RECORD SET

==================================================

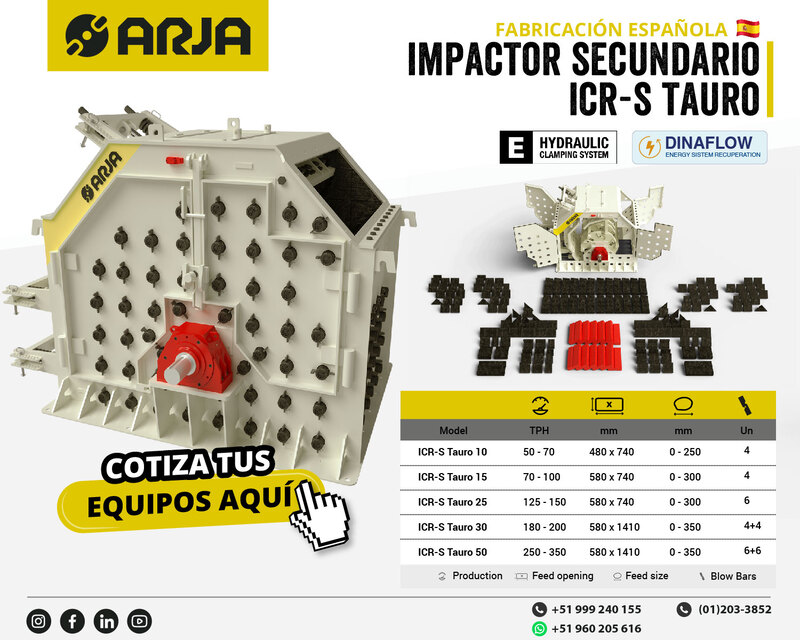
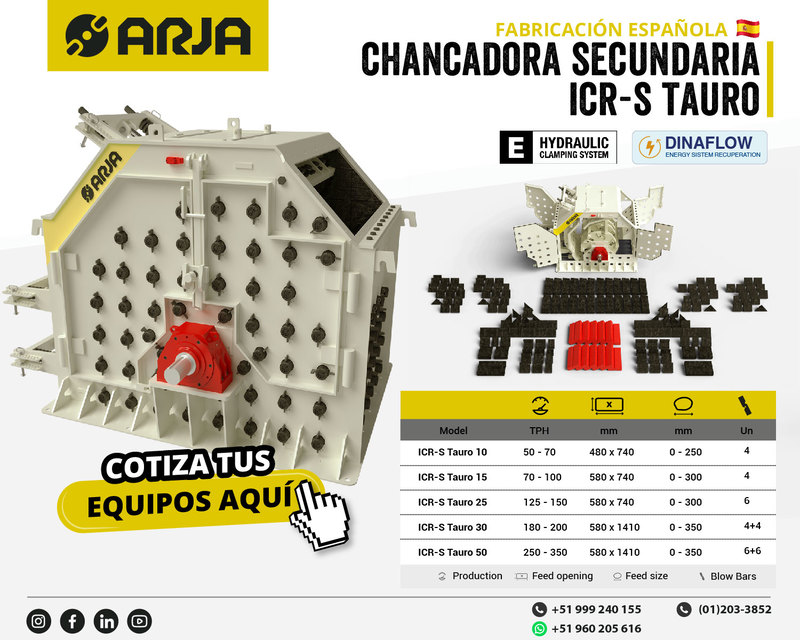
nuevos cambios

diff --git a/equipos_e_instrumentos_para_montaje_electrico.html b/equipos_e_instrumentos_para_montaje_electrico.html
@@ -119,7 +119,7 @@
                 <ul class="dropdown-menu">
                   <li><a href="equipos_de_soldadura_por_termofusion_y_electrofusion.html">Equipos de soldadura por termofusi&oacute;n y electrofusi&oacute;n</a></li>
 					<li><a href="equipos_y_herramientas_para_trabajos_en_tuberias_de_acero.html">Equipos y Herramientas para Trabajos en Tuber&iacute;as de Acero</a></li>
-					<li><a href="equipos_e_instrumentos_para_montaje_electrico.html">Equipos de trituracion por impacto</a></li>
+					<li><a href="equipos_e_instrumentos_para_montaje_electrico.html">Chancadores de eje horizontal</a></li>
 					<li><a href="llaves_de_torque_hidraulicas_y_neumaticas.html">Llaves de Torque Hidr&aacute;ulicas y Neum&aacute;ticas</a></li>
 					<li><a href="herramientas_neumaticas_para_uso_industrial_y_automotriz_.html">Herramientas Neum&aacute;ticas para uso Industrial y Automotriz </a></li>
 					<li><a href="tecles_electricos_de_cadena_y_cable.html">Tecles El&eacute;ctricos de Cadena y Cable</a></li>
@@ -156,13 +156,13 @@
         <div class="col-lg-9 col-md-9 col-sm-8 col-md-push-3">
           <div class="aa-product-catg-content">
             <div class="aa-product-catg-head">
-              <h1>Equipos de trituracion por impacto</h1>
+              <h1>Chancadores de eje horizontal</h1>
               <!-- <h1>Equipos e Instrumentos para Montaje El&eacute;ctrico</h1> -->
             </div>
 			<div class="row brdb">
 				<div class="col-md-8 col-sm-8">
 					<div class="col-md-12 row">
-						<p>ARJA fabrica equipos para la industria de trituración. Ofrecemos un servicio integral que va desde la concepción y asesoramiento técnico hasta la puesta en marcha de cada proyecto. ARJA dispone de una gama completa de productos para proveer de soluciones personalizadas con la mayor calidad del mercado. La tecnología y las innovaciones nos hacen referencia en el sector de la trituración por impacto. Estamos presentes en más de 30 países.</p>
+						<p>ARJA fabrica equipos para la industria del chancado. Ofrecemos un servicio integral que va desde la concepción y asesoramiento técnico hasta la puesta en marcha de cada proyecto. ARJA dispone de una gama completa de productos para proveer de soluciones personalizadas con la mayor calidad del mercado. La tecnología y las innovaciones nos hacen referencia en el sector del chancado. Estamos presentes en más de 30 países.</p>
 						<!-- <p>Es la principal compa&ntilde;&iacute;a a nivel mundial especializada en fabricaci&oacute;n de maquinas y equipos para el montaje y mantenimiento el&eacute;ctrico industrial, telefon&iacute;a y comunicaciones.</p> -->
 						<p>
                 Las trituradoras de impacto de alta calidad ARJA son fabricadas con los mejores materiales y componentes existentes en el mercado al día de hoy. Los aspectos destacados de una trituradora de impacto ARJA en comparación al cono:
@@ -171,9 +171,9 @@
 						<ul>
 						<li>Máximo rendimiento del motor gracias a los variadores de velocidad equipados. Permitiendo al mismo tiempo una curva granulométrica constante.</li>
 						<li>La forma cúbica del material es óptima (granulometría perfecta) en una sola pasada con una sola máquina, por ende, el consumo de energía es inferior.</li>
-						<li>Gracias al sistema “DINAFLOW” junto con el sistema de trituración a impacto de rotor con eje horizontal, se aprovecha la inercia producida por el movimiento del mismo para generar electricidad, reduciendo el consumo de energía eléctrica.</li>
+						<li>Gracias al sistema “DINAFLOW” junto con el sistema de chancado de rotor con eje horizontal, se aprovecha la inercia producida por el movimiento del mismo para generar electricidad, reduciendo el consumo de energía eléctrica.</li>
 						<li>Equipo cuenta con sistema de regulación y control a través de una App que supervisa remotamente el trabajo realizado por nuestros equipos.</li>
-						<li>Nuestros equipos de trituración por impacto están equipados con un detectores de metales y un imán permanente para una total protección de la maquinaria, evitando de este modo la entrada a la cámara de elementos férreos, elementos no triturables.</li>
+						<li>Nuestros equipos estan dotados de detectores de metales y un imán permanente para una total protección de la maquinaria, evitando de este modo la entrada a la cámara de elementos férreos, elementos no triturables.</li>
 						<!-- <li>Prensa terminales manuales, el&eacute;ctricos a bater&iacute;a hasta 1000 MCM.</li> -->
 						</ul>
 						</div>
@@ -261,7 +261,7 @@
              <ul>
                   <li><a href="equipos_de_soldadura_por_termofusion_y_electrofusion.html">Equipos de soldadura por termofusi&oacute;n y electrofusi&oacute;n</a></li>
 					<li><a href="equipos_y_herramientas_para_trabajos_en_tuberias_de_acero.html">Equipos y Herramientas para Trabajos en Tuber&iacute;as de Acero</a></li>
-					<li><a href="equipos_e_instrumentos_para_montaje_electrico.html"><b>Equipos de trituracion por impacto</b></a></li>
+					<li><a href="equipos_e_instrumentos_para_montaje_electrico.html"><b>Chancadores de eje horizontal</b></a></li>
 					<li><a href="llaves_de_torque_hidraulicas_y_neumaticas.html">Llaves de Torque Hidr&aacute;ulicas y Neum&aacute;ticas</a></li>
 					<li><a href="herramientas_neumaticas_para_uso_industrial_y_automotriz_.html">Herramientas Neum&aacute;ticas para uso Industrial y Automotriz </a></li>
 					<li><a href="tecles_electricos_de_cadena_y_cable.html">Tecles El&eacute;ctricos de Cadena y Cable</a></li>

diff --git a/index.html b/index.html
@@ -513,7 +513,7 @@
                       <h3 class="aa-blog-title aa-read-mor-btn"><a
                           href="equipos_e_instrumentos_para_montaje_electrico.html">Arja <span
                             class="fa fa-long-arrow-right"></span></a></h3>
-                      <p>ARJA fabrica equipos para la industria de trituración. ofrecemos un servicio integral que va desde la concepción y asesoramiento técnico hasta la puesta en marcha de cada proyecto...</p>
+                      <p>ARJA fabrica equipos para la industria del chancado. ofrecemos un servicio integral que va desde la concepción y asesoramiento técnico hasta la puesta en marcha de cada proyecto...</p>
                     </div>
                   </div>
                 </div>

==================================================

WHAT THE EXERCISE ASKS
Please repeat each record above precisely, with the pictures left out.

ANSWER TO THIS TASK
nuevos cambios

diff --git a/equipos_e_instrumentos_para_montaje_electrico.html b/equipos_e_instrumentos_para_montaje_electrico.html
@@ -119,7 +119,7 @@
                 <ul class="dropdown-menu">
                   <li><a href="equipos_de_soldadura_por_termofusion_y_electrofusion.html">Equipos de soldadura por termofusi&oacute;n y electrofusi&oacute;n</a></li>
 					<li><a href="equipos_y_herramientas_para_trabajos_en_tuberias_de_acero.html">Equipos y Herramientas para Trabajos en Tuber&iacute;as de Acero</a></li>
-					<li><a href="equipos_e_instrumentos_para_montaje_electrico.html">Equipos de trituracion por impacto</a></li>
+					<li><a href="equipos_e_instrumentos_para_montaje_electrico.html">Chancadores de eje horizontal</a></li>
 					<li><a href="llaves_de_torque_hidraulicas_y_neumaticas.html">Llaves de Torque Hidr&aacute;ulicas y Neum&aacute;ticas</a></li>
 					<li><a href="herramientas_neumaticas_para_uso_industrial_y_automotriz_.html">Herramientas Neum&aacute;ticas para uso Industrial y Automotriz </a></li>
 					<li><a href="tecles_electricos_de_cadena_y_cable.html">Tecles El&eacute;ctricos de Cadena y Cable</a></li>
@@ -156,13 +156,13 @@
         <div class="col-lg-9 col-md-9 col-sm-8 col-md-push-3">
           <div class="aa-product-catg-content">
             <div class="aa-product-catg-head">
-              <h1>Equipos de trituracion por impacto</h1>
+              <h1>Chancadores de eje horizontal</h1>
               <!-- <h1>Equipos e Instrumentos para Montaje El&eacute;ctrico</h1> -->
             </div>
 			<div class="row brdb">
 				<div class="col-md-8 col-sm-8">
 					<div class="col-md-12 row">
-						<p>ARJA fabrica equipos para la industria de trituración. Ofrecemos un servicio integral que va desde la concepción y asesoramiento técnico hasta la puesta en marcha de cada proyecto. ARJA dispone de una gama completa de productos para proveer de soluciones personalizadas con la mayor calidad del mercado. La tecnología y las innovaciones nos hacen referencia en el sector de la trituración por impacto. Estamos presentes en más de 30 países.</p>
+						<p>ARJA fabrica equipos para la industria del chancado. Ofrecemos un servicio integral que va desde la concepción y asesoramiento técnico hasta la puesta en marcha de cada proyecto. ARJA dispone de una gama completa de productos para proveer de soluciones personalizadas con la mayor calidad del mercado. La tecnología y las innovaciones nos hacen referencia en el sector del chancado. Estamos presentes en más de 30 países.</p>
 						<!-- <p>Es la principal compa&ntilde;&iacute;a a nivel mundial especializada en fabricaci&oacute;n de maquinas y equipos para el montaje y mantenimiento el&eacute;ctrico industrial, telefon&iacute;a y comunicaciones.</p> -->
 						<p>
                 Las trituradoras de impacto de alta calidad ARJA son fabricadas con los mejores materiales y componentes existentes en el mercado al día de hoy. Los aspectos destacados de una trituradora de impacto ARJA en comparación al cono:
@@ -171,9 +171,9 @@
 						<ul>
 						<li>Máximo rendimiento del motor gracias a los variadores de velocidad equipados. Permitiendo al mismo tiempo una curva granulométrica constante.</li>
 						<li>La forma cúbica del material es óptima (granulometría perfecta) en una sola pasada con una sola máquina, por ende, el consumo de energía es inferior.</li>
-						<li>Gracias al sistema “DINAFLOW” junto con el sistema de trituración a impacto de rotor con eje horizontal, se aprovecha la inercia producida por el movimiento del mismo para generar electricidad, reduciendo el consumo de energía eléctrica.</li>
+						<li>Gracias al sistema “DINAFLOW” junto con el sistema de chancado de rotor con eje horizontal, se aprovecha la inercia producida por el movimiento del mismo para generar electricidad, reduciendo el consumo de energía eléctrica.</li>
 						<li>Equipo cuenta con sistema de regulación y control a través de una App que supervisa remotamente el trabajo realizado por nuestros equipos.</li>
-						<li>Nuestros equipos de trituración por impacto están equipados con un detectores de metales y un imán permanente para una total protección de la maquinaria, evitando de este modo la entrada a la cámara de elementos férreos, elementos no triturables.</li>
+						<li>Nuestros equipos estan dotados de detectores de metales y un imán permanente para una total protección de la maquinaria, evitando de este modo la entrada a la cámara de elementos férreos, elementos no triturables.</li>
 						<!-- <li>Prensa terminales manuales, el&eacute;ctricos a bater&iacute;a hasta 1000 MCM.</li> -->
 						</ul>
 						</div>
@@ -261,7 +261,7 @@
              <ul>
                   <li><a href="equipos_de_soldadura_por_termofusion_y_electrofusion.html">Equipos de soldadura por termofusi&oacute;n y electrofusi&oacute;n</a></li>
 					<li><a href="equipos_y_herramientas_para_trabajos_en_tuberias_de_acero.html">Equipos y Herramientas para Trabajos en Tuber&iacute;as de Acero</a></li>
-					<li><a href="equipos_e_instrumentos_para_montaje_electrico.html"><b>Equipos de trituracion por impacto</b></a></li>
+					<li><a href="equipos_e_instrumentos_para_montaje_electrico.html"><b>Chancadores de eje horizontal</b></a></li>
 					<li><a href="llaves_de_torque_hidraulicas_y_neumaticas.html">Llaves de Torque Hidr&aacute;ulicas y Neum&aacute;ticas</a></li>
 					<li><a href="herramientas_neumaticas_para_uso_industrial_y_automotriz_.html">Herramientas Neum&aacute;ticas para uso Industrial y Automotriz </a></li>
 					<li><a href="tecles_electricos_de_cadena_y_cable.html">Tecles El&eacute;ctricos de Cadena y Cable</a></li>

diff --git a/index.html b/index.html
@@ -513,7 +513,7 @@
                       <h3 class="aa-blog-title aa-read-mor-btn"><a
                           href="equipos_e_instrumentos_para_montaje_electrico.html">Arja <span
                             class="fa fa-long-arrow-right"></span></a></h3>
-                      <p>ARJA fabrica equipos para la industria de trituración. ofrecemos un servicio integral que va desde la concepción y asesoramiento técnico hasta la puesta en marcha de cada proyecto...</p>
+                      <p>ARJA fabrica equipos para la industria del chancado. ofrecemos un servicio integral que va desde la concepción y asesoramiento técnico hasta la puesta en marcha de cada proyecto...</p>
                     </div>
                   </div>
                 </div>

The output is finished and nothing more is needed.